*** Opening of Data records ***

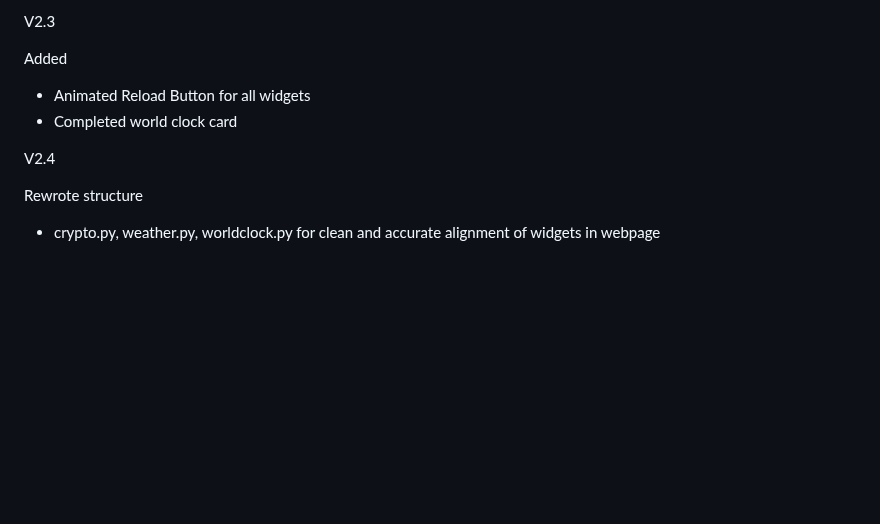
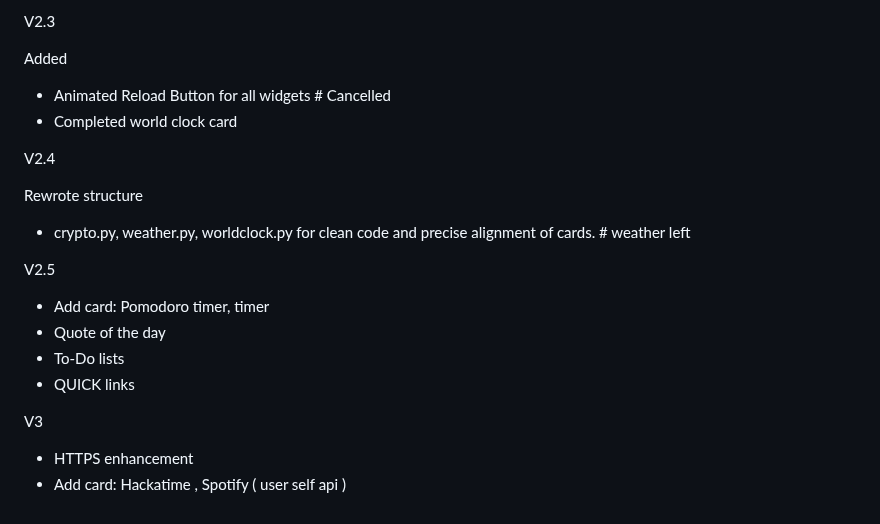
Before and after one commit to matthew-teh/PersonalDash, a Markdown page: UPDATED.md, the part around the change. Drawn GitHub-style; blank space fills up the shorter version.

```diff
--- a/UPDATED.md
+++ b/UPDATED.md
@@ -17,10 +17,21 @@ Added - Logged
 V2.3
 
 Added
-- Animated Reload Button for all widgets
+- Animated Reload Button for all widgets # Cancelled
 - Completed world clock card
 
 V2.4
 
 Rewrote structure
-- crypto.py, weather.py, worldclock.py for clean and accurate alignment of widgets in webpage
+- crypto.py, weather.py, worldclock.py for clean code and precise alignment of cards. # weather left
+
+V2.5
+
+- Add card: Pomodoro timer, timer
+- Quote of the day
+- To-Do lists
+- QUICK links
+
+V3
+- HTTPS enhancement
+- Add card: Hackatime , Spotify ( user self api )
```
Also changed, not shown: README.md (+1 -0 lines), assets/sidebarimages/world_clock.png (added), 13 other files.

*** Close of Data records ***

◆ **What this task involves**
Once a line of the records is found to contain "Button", copy it out.

◆ **Answer box**
-- Animated Reload Button for all widgets
+- Animated Reload Button for all widgets # Cancelled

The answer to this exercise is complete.